Two Good Samaritan’s random act of kindness is helping newborns in need and their moms all across the country by way of a pair of HCA Healthcare hospitals that serve as breast milk donation centers.
New mothers themselves, Crystal Gallegos-Trujillo has donated nearly 300 bags of breast milk to affiliate Orange Park Medical Center in Orange Park, Fla., while Laurin Reed has gifted more than 30 gallons of breast milk over a one-year period to HCA Healthcare’s TriStar Stonecrest Medical Center in Smyrna, Tenn.
Why kindness counts
According to the Centers for Disease Control and Prevention (CDC), 1 in 10 babies are born too early in the United States. Human milk is especially important for premature or sick babies who are at higher risk of infection.
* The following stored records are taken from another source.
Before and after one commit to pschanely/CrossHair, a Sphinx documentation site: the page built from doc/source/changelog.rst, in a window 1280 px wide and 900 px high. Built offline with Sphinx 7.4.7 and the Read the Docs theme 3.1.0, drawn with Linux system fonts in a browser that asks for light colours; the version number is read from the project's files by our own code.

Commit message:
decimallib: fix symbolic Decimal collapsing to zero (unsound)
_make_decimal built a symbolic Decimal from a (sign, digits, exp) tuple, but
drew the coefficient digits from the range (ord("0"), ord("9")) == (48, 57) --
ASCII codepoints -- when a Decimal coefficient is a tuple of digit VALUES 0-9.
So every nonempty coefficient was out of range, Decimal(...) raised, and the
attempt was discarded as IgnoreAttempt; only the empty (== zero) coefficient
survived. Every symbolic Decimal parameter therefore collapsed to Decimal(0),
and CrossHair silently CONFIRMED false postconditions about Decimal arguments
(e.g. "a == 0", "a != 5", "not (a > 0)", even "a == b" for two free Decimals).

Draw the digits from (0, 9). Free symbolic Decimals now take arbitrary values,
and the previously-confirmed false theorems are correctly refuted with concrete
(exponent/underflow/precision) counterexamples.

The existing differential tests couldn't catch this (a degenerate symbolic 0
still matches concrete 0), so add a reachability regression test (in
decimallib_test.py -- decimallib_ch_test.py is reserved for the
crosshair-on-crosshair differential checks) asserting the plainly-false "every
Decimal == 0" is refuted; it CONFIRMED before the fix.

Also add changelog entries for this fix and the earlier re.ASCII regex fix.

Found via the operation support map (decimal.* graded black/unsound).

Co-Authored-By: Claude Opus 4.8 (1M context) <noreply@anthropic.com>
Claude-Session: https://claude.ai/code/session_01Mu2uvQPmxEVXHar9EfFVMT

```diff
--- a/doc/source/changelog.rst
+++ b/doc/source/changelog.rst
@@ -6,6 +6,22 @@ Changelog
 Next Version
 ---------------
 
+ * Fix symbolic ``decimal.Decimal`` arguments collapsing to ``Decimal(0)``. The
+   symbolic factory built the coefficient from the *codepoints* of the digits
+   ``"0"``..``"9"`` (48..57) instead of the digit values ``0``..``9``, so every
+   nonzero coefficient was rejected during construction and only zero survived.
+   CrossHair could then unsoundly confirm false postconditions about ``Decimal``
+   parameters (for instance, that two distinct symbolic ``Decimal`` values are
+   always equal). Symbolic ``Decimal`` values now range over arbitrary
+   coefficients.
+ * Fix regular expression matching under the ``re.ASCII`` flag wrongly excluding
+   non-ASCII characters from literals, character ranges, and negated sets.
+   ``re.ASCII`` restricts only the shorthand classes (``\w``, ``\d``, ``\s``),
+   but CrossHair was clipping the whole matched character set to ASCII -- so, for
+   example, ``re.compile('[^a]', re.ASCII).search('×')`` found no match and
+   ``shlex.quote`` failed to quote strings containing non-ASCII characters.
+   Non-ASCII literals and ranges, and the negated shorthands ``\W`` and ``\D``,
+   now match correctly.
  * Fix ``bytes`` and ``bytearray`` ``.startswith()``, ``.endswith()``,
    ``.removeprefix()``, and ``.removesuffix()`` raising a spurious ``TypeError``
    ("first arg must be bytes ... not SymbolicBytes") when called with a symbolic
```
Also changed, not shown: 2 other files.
Up to five percent of babies in neonatal intensive care units (NICUs) around the country develop necrotizing enterocolitis, an intestinal disease that is the leading cause of death in premature infants
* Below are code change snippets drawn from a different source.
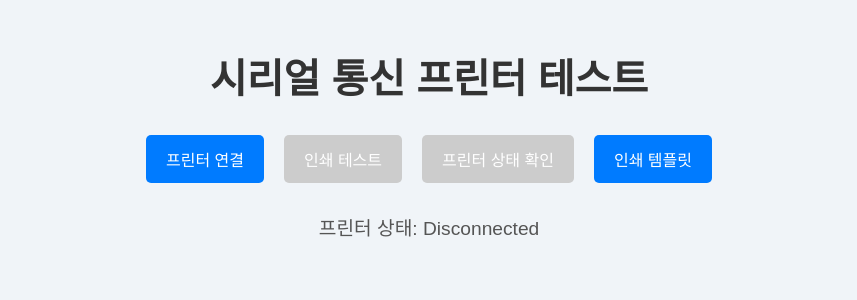
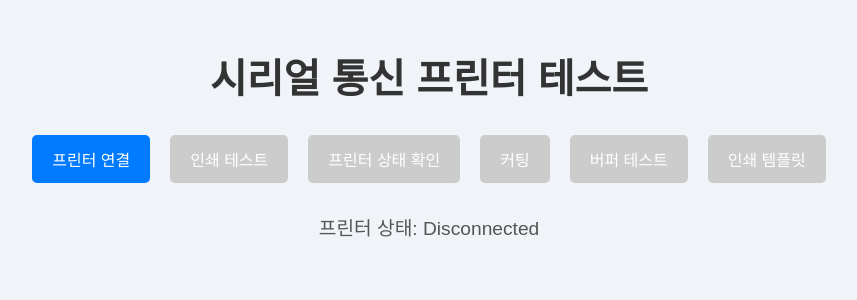
Before and after one commit to uthem150/Receipt-Printer-Serial-Test, a React (Create React App) app in the folder serial-test/: page / in a window 1280 px wide. Shown: the top 300 px of the page, without its empty margins (211-1068 px from the left). Built offline with nearby package versions, Linux system fonts and the light colour scheme.

Commit message:
커팅 버튼 추가 및 포트설정 문제 해결

```diff
--- a/serial-test/src/App.js
+++ b/serial-test/src/App.js
@@ -142,6 +142,94 @@ function App() {
     }
   };
 
+  // 커팅 함수
+  const cuttingFunc = async () => {
+    if (!port) {
+      alert("프린터가 연결되지 않았습니다.");
+      return;
+    }
+
+    try {
+      const writer = port.writable.getWriter(); // 쓰기 위한 writer 객체 생성
+
+      // 용지 피드 명령 (ESC d 3: 3라인 피드)
+      const feedCommand = new Uint8Array([0x1b, 0x64, 0x03]);
+      await writer.write(feedCommand);
+
+      // 용지 절단 명령 (GS V 1: 부분 절단)
+      const cutCommand = new Uint8Array([0x1d, 0x56, 0x01]);
+      await writer.write(cutCommand);
+
+      setPrinterStatus("Printing..."); // 인쇄 중 상태 업데이트
+      console.log("프린터 명령어 전송 완료 (시리얼)");
+
+      setPrinterStatus("Connected"); // 인쇄 후 상태를 다시 연결된 상태로 설정
+      writer.releaseLock(); // writer의 잠금을 해제
+    } catch (error) {
+      console.error("프린터 명령어 전송 실패:", error);
+      setPrinterStatus("Print Failed"); // 인쇄 실패 상태로 설정
+    }
+  };
+
+  // 인쇄 테스트 함수
+  const bufferTest = async () => {
+    if (!port) {
+      alert("프린터가 연결되지 않았습니다.");
+      return;
+    }
+
+    try {
+      const writer = port.writable.getWriter(); // 쓰기 위한 writer 객체 생성
+
+      // 한글 모드 설정 (ESC @)
+      const setKoreanMode = new Uint8Array([0x1b, 0x40]);
+      await writer.write(setKoreanMode);
+
+      for (let i = 0; i < 10; i++) {
+        // 가운데 정렬 설정 (ESC a 1)
+        const centerAlign = new Uint8Array([0x1b, 0x61, 0x01]);
+        await writer.write(centerAlign);
+
+        // 텍스트 출력 (가운데 정렬)
+        const centerText = iconv.encode("가운데\n", "cp949");
+        await writer.write(centerText);
+
+        // 왼쪽 정렬 설정 (ESC a 0)
+        const leftAlign = new Uint8Array([0x1b, 0x61, 0x00]);
+        await writer.write(leftAlign);
+
+        // 텍스트 출력 (왼쪽 정렬)
+        const leftText = iconv.encode("가운데\n", "cp949");
+        await writer.write(leftText);
+
+        // 오른쪽 정렬 설정 (ESC a 0)
+        const rightAlign = new Uint8Array([0x1b, 0x61, 0x02]);
+        await writer.write(rightAlign);
+
+        // 텍스트 출력 (왼쪽 정렬)
+        const rightText = iconv.encode("오른쪽\n", "cp949");
+        await writer.write(rightText);
+      }
+
+      // 용지 피드 명령 (ESC d 3: 3라인 피드)
+      const feedCommand = new Uint8Array([0x1b, 0x64, 0x03]);
+      await writer.write(feedCommand);
+
+      // 용지 절단 명령 (GS V 1: 부분 절단)
+      const cutCommand = new Uint8Array([0x1d, 0x56, 0x01]);
+      await writer.write(cutCommand);
+
+      setPrinterStatus("Printing..."); // 인쇄 중 상태 업데이트
+      console.log("프린터 명령어 전송 완료 (시리얼)");
+
+      setPrinterStatus("Connected"); // 인쇄 후 상태를 다시 연결된 상태로 설정
+      writer.releaseLock(); // writer의 잠금을 해제
+    } catch (error) {
+      console.error("프린터 명령어 전송 실패:", error);
+      setPrinterStatus("Print Failed"); // 인쇄 실패 상태로 설정
+    }
+  };
+
   // 프린터 상태 확인 함수
   const checkPrinterStatus = async () => {
     if (!port) {
@@ -213,11 +301,29 @@ function App() {
         프린터 상태 확인
       </button>
       <button
-        id="printButton"
+        id="cuttingButton"
+        onClick={cuttingFunc}
+        disabled={
+          printerStatus !== "Connected" && printerStatus !== "Printer Ready"
+        }
+      >
+        커팅
+      </button>
+      <button
+        id="bufferTestButton"
+        onClick={bufferTest}
+        disabled={
+          printerStatus !== "Connected" && printerStatus !== "Printer Ready"
+        }
+      >
+        버퍼 테스트
+      </button>
+      <button
+        id="printTemplateButton"
         onClick={printTemplate}
-        // disabled={
-        //   printerStatus !== "Connected" && printerStatus !== "Printer Ready"
-        // }
+        disabled={
+          printerStatus !== "Connected" && printerStatus !== "Printer Ready"
+        }
       >
         인쇄 템플릿
       </button>
--- a/serial-test/src/function/printReceipt.js
+++ b/serial-test/src/function/printReceipt.js
@@ -36,15 +36,6 @@ export const createReceiptTemplate = async (info) => {
   let writer; // writer 변수 선언
 
   try {
-    // 직렬 포트 열기
-    await selectedPort.open({
-      baudRate: 19200, // 보드레이트 설정
-      dataBits: 8, // 데이터 비트 설정
-      stopBits: 1, // 스톱 비트 설정
-      parity: "none", // 패리티 비트 설정
-      flowControl: "none", // 하드웨어 플로우 제어 설정
-    });
-
     writer = selectedPort.writable.getWriter(); // writer 변수에 값을 할당
 
     // 한글 모드 설정 (ESC @)
```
However, many times mothers are unable to offer their premature babies breast milk, which contains antibodies to fight disease and infection. With thousands of babies needing life-saving milk every week, there is a significant need for more milk donors.
Sharing the love…and milk
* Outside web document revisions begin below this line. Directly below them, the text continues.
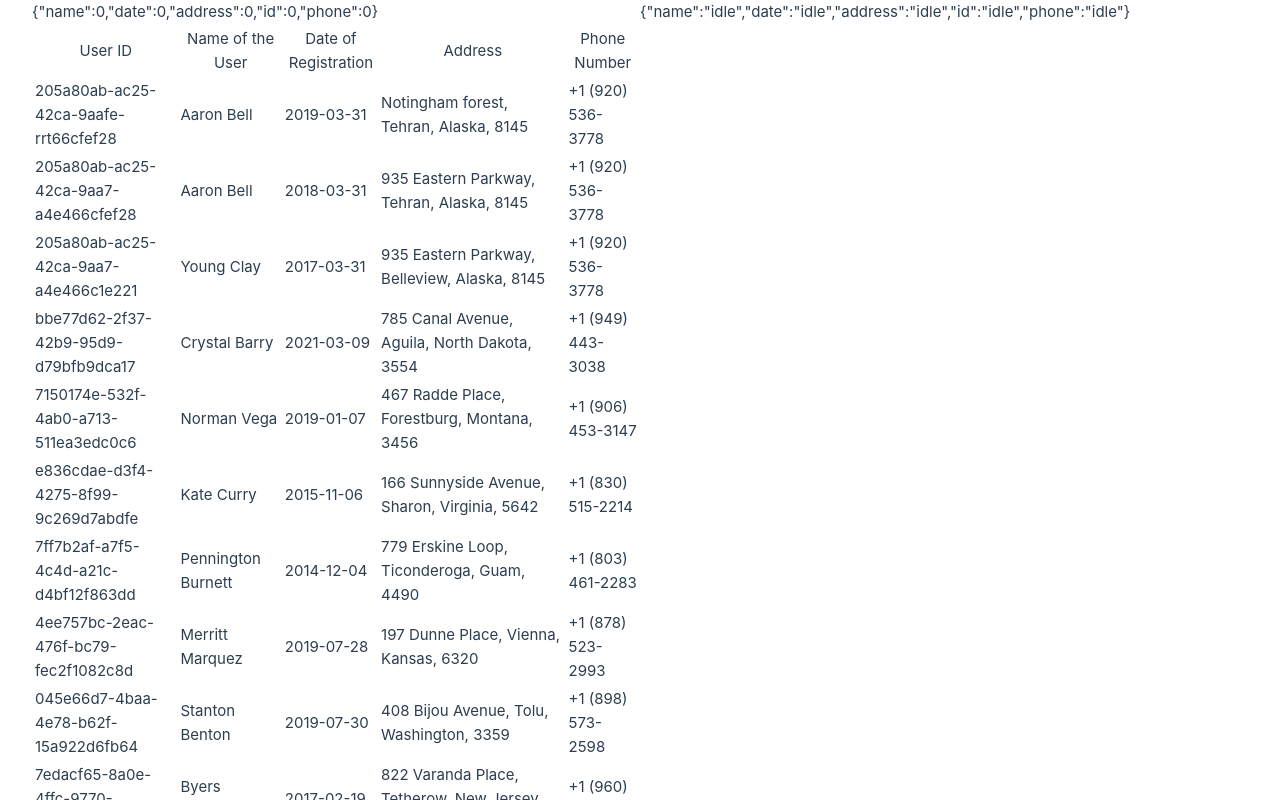
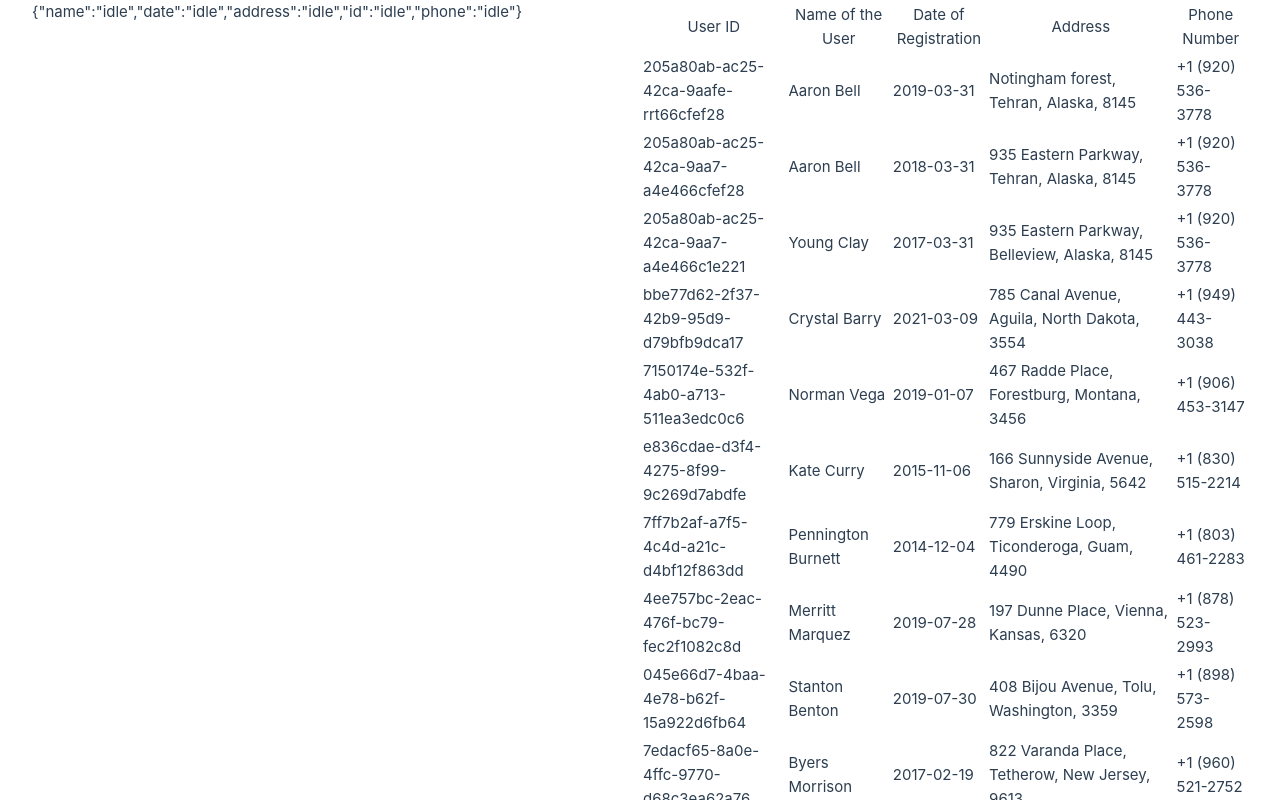
Before and after one commit to dev-mohammadrezaahmadi/advanced-data-vue, a Vue app: page / in a window 1280 px wide. Shown: the top 800 px of the page. Built offline with nearby package versions, Linux system fonts and the light colour scheme.

Commit message:
feat: add toggle sort mechanism as composable

```diff
--- a/src/components/UserTable.vue
+++ b/src/components/UserTable.vue
@@ -1,7 +1,4 @@
 <template>
-  <p>
-    {{ JSON.stringify(columnsClickCounter) }}
-  </p>
   <p>
     {{ JSON.stringify(columnsSortDirection) }}
   </p>
@@ -32,26 +29,13 @@
 <script setup lang="ts">
 import { ref, computed } from 'vue'
 import type { User } from '@/types/user'
-import type { Column, Sort } from '@/types/type'
 import { sortByDate, sortByName } from '@/helpers'
 import usersData from '@/data/records.json'
+import { useToggleColumnSort } from '@/composables/useToggleColumnSort'
 
 const users = ref<User[]>([...usersData])
-const columnsSortDirection = ref<Record<Column, Sort>>({
-  name: 'idle',
-  date: 'idle',
-  address: 'idle',
-  id: 'idle',
-  phone: 'idle',
-})
 
-const columnsClickCounter = ref<Record<Column, number>>({
-  name: 0,
-  date: 0,
-  address: 0,
-  id: 0,
-  phone: 0,
-})
+const { columnsSortDirection, toggleSort } = useToggleColumnSort()
 
 const nameColumnSortDirectionIndicator = computed(() => {
   if (columnsSortDirection.value.name === 'asc') {
@@ -73,15 +57,6 @@ const dateColumnSortDirectionIndicator = computed(() => {
   }
 })
 
-function toggleSort(column: Column) {
-  columnsClickCounter.value[column]++
-  if (columnsClickCounter.value[column] % 3 === 0) {
-    columnsSortDirection.value[column] = 'idle'
-    return
-  }
-  columnsSortDirection.value[column] = columnsSortDirection.value[column] === 'asc' ? 'desc' : 'asc'
-}
-
 const sortedUsers = computed(() => {
   if (columnsSortDirection.value.name !== 'idle' && columnsSortDirection.value.date !== 'idle') {
     return [...users.value].sort((a, b) => {
--- /dev/null
+++ b/src/composables/useToggleColumnSort.ts
@@ -0,0 +1,32 @@
+import { ref } from 'vue'
+import type { Column, Sort } from '@/types/type'
+
+export function useToggleColumnSort() {
+  const columnsSortDirection = ref<Record<Column, Sort>>({
+    name: 'idle',
+    date: 'idle',
+    address: 'idle',
+    id: 'idle',
+    phone: 'idle',
+  })
+
+  const columnsClickCounter = ref<Record<Column, number>>({
+    name: 0,
+    date: 0,
+    address: 0,
+    id: 0,
+    phone: 0,
+  })
+
+  function toggleSort(column: Column) {
+    columnsClickCounter.value[column]++
+    if (columnsClickCounter.value[column] % 3 === 0) {
+      columnsSortDirection.value[column] = 'idle'
+      return
+    }
+    columnsSortDirection.value[column] =
+      columnsSortDirection.value[column] === 'asc' ? 'desc' : 'asc'
+  }
+
+  return { columnsSortDirection, toggleSort }
+}
```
Gallegos-Trujillo, a kindergarten teacher and mom of three, including a three-month-old son, made the selfless decision to donate her extra breast milk to Orange Park Medical after watching two friends experience nursing challenges with premature babies.
“It’s like magic,” Gallegos-Trujillo told the local CBS affiliate of her donated breast milk. “It can help the baby thrive and help build their immune system to get their body going,”
“Her donation is truly amazing. Just one ounce of breast milk will feed a micro-preemie baby for an entire day,” said Donna Pack, a lactation consultant at Orange Park Medical Center.
In total, Gallegos-Trujillo’s gift of life could help more than 1,000 micro preemies.
Also giving birth to a son at a non-affiliated hospital nearly one year ago, Reed overproduced throughout her entire breastfeeding journey and knew she could help “pay it forward” with milk.
“I was exclusively pumping when I recognized that my son wouldn’t accept frozen breastmilk,” Reed said. “I couldn’t bring myself to throw it away. I started doing my research on good alternatives and knew that it could help NICU babies.”
“We can’t thank Laurin enough for the difference she’s made in the lives of so many tiny patients around the nation,” said Michelle Browning, director of maternity services at TriStar Stonecrest Medical. “Donated breast milk truly does make a difference in their health and how quickly they are able to get home to their families.”
Partners in care
Both HCA Healthcare hospitals are milk bank depots – a place where pre-approved donor mothers can drop off their frozen milk to be forwarded onto a milk bank where it is tested and pasteurized before distribution to neonatal intensive care units.
Orange Park Medical Center – one of two milk banks in the greater Jacksonville, Fla., area – partners with Mother’s Milk Bank, a Colorado-based nonprofit, while TriStar Stonecrest Medical’s milk depot rounds out a total of seven in Tennessee and transfers its milk to the Mother’s Milk Bank of Austin.
Hop on the kindness train
The Florida-based mom says she couldn’t have donated without the support of her coworkers. “They help me with my class throughout the day so I can step away to pump,” Gallegos-Trujillo said.
Reed believes that “education and support is key” for milk donations and depots. “If you’re considering donating milk, do your research and find a reputable source,” she said.
Thanks to both moms for their act of kindness to make a difference in the lives of babies everywhere. If you are interested in becoming a milk donor, visit the Human Milk Banking Association of North America.
February 17 is National Random Acts of Kindness Day. HCA Healthcare celebrates the acts of kindness performed through affiliates Orange Park Medical Center and TriStar Stonecrest to help vulnerable babies everywhere.